Thailand’s oil stocks amount to around 45 days of consumption. According to the Joint Organisations Data Initiative, Thailand held some 39 million barrels of oil stocks at the end of December 2010, equating to 63 days of net oil imports in 2010. As of the end of December 2010, roughly half of the stocks were held in the form of crude oil, while the remaining half were refined products.

Developing emergency response measures

The ERA of Thailand is similar in scope to the Emergency Response Reviews (ERR) which the IEA conducts for its member countries. The main purpose of ERRs is to train government officials and oil industry stakeholders in emergency procedures. An ERA recognises relevant facets of the country under review, and combines the peer review of an ERR with policy discussions.

The IEA has been working closely with the Ministry of Energy in Thailand since late 2007 to assist in developing the country’s emergency preparedness. This work has included:

  • Establishing an emergency response hotline between the IEA and the Ministry of Energy;
  • Thailand’s participation in the IEA’s energy security meetings and its biennial Emergency Response Exercises;
  • Organising joint IEA-Ministry of Energy Emergency Response Exercises; and
  • The Ministry’s participation in an Emergency Response Review of an IEA member country.

Regional exercise

Before the launch of the ERA for Thailand, the IEA and the Ministry of Energy in Thailand organised an Emergency Response Exercise for nations from around the Asia-Pacific region. This event, held on 2 and 3 May in Bangkok, was the first time such an exercise has been conducted in the region. Fifteen nations took part.

The participants studied global and regional supply disruptions. The IEA stressed the importance of proper preparedness by having emergency response organisations and measures installed, and by establishing proper channels for international co-operation and co-ordination.

The exercise was supported by the Asia Pacific Economic Co-operation (APEC) Secretariat, the ASEAN Centre for Energy (ACE), and the ASEAN Council on Petroleum (ASCOPE).

At the APEC Energy Ministers meeting in Japan in June 2010, Ministers and the IEA agreed to work closely and practically on the global issue of emergency preparedness for oil and gas supply disruptions. As the first activity, the IEA held a week-long Emergency Response Training course for APEC Economies in September 2010. This week’s emergency response exercise was the second such activity.

For more information on how the IEA responds to major disruptions in the supply of oil, click here.

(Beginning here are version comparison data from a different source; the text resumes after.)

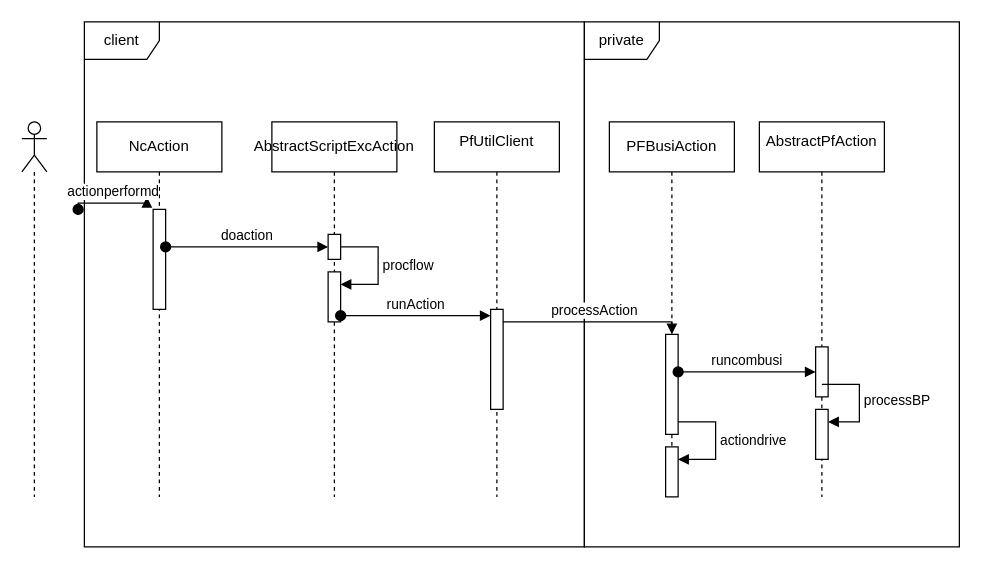
Before: 未命名绘图.drawio in zckyuwang/spring-cloud-master, a draw.io diagram. Source tidied: cells renumbered, new cells numbered last; positions are measured from the earlier drawing's top-left corner, leaving out a move shared by most shapes. Both pictures are drawn from the tidied source at 125%, with x=0, y=0 at pixel (21, 21).
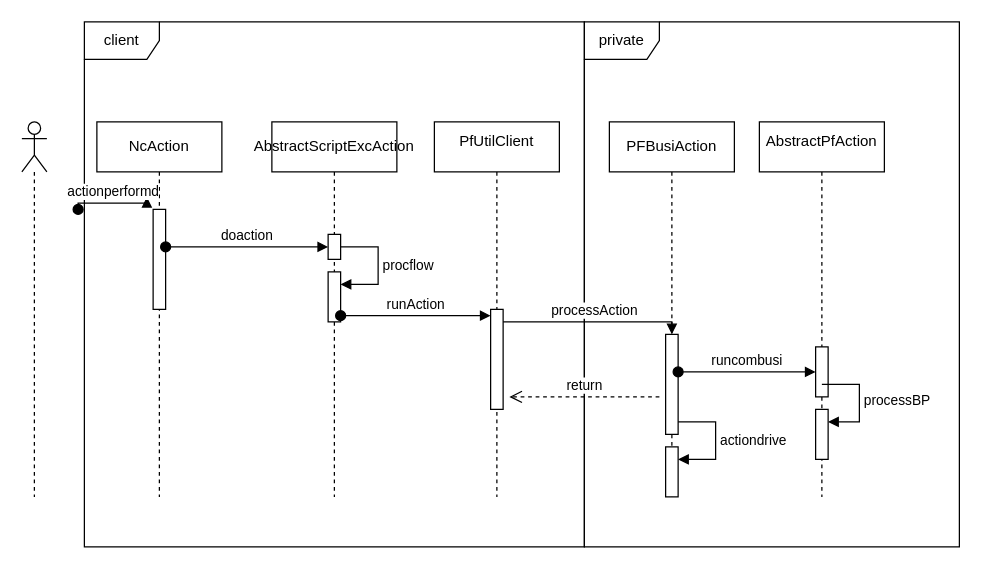
The same page after the edit.

Unchanged cells that the change refers to:
```xml
<mxCell id="17" style="html=1;points=[];perimeter=orthogonalPerimeter;outlineConnect=0;targetShapes=umlLifeline;portConstraint=eastwest;newEdgeStyle={&quot;edgeStyle&quot;:&quot;elbowEdgeStyle&quot;,&quot;elbow&quot;:&quot;vertical&quot;,&quot;curved&quot;:0,&quot;rounded&quot;:0};" parent="1" vertex="1">
  <mxGeometry x="375" y="230" width="10" height="80" as="geometry" />
</mxCell>
```

Change to the diagram source:
```diff
@@
+    <mxCell id="27" value="return" style="html=1;verticalAlign=bottom;endArrow=open;dashed=1;endSize=8;edgeStyle=elbowEdgeStyle;elbow=vertical;curved=0;rounded=0;entryX=1.5;entryY=0.875;entryDx=0;entryDy=0;entryPerimeter=0;" parent="1" edge="1" target="17">
+      <mxGeometry relative="1" as="geometry">
+        <mxPoint x="510" y="300" as="sourcePoint" />
+      </mxGeometry>
+    </mxCell>
```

Photo: ©IEA. From left to right: Ambassador Richard Jones, Deputy Executive Director of the IEA; Didier Houssin, Director of Energy Markets and Security at the IEA; and Aad van Bohemen, Head of the Emergency Policies Division at the IEA.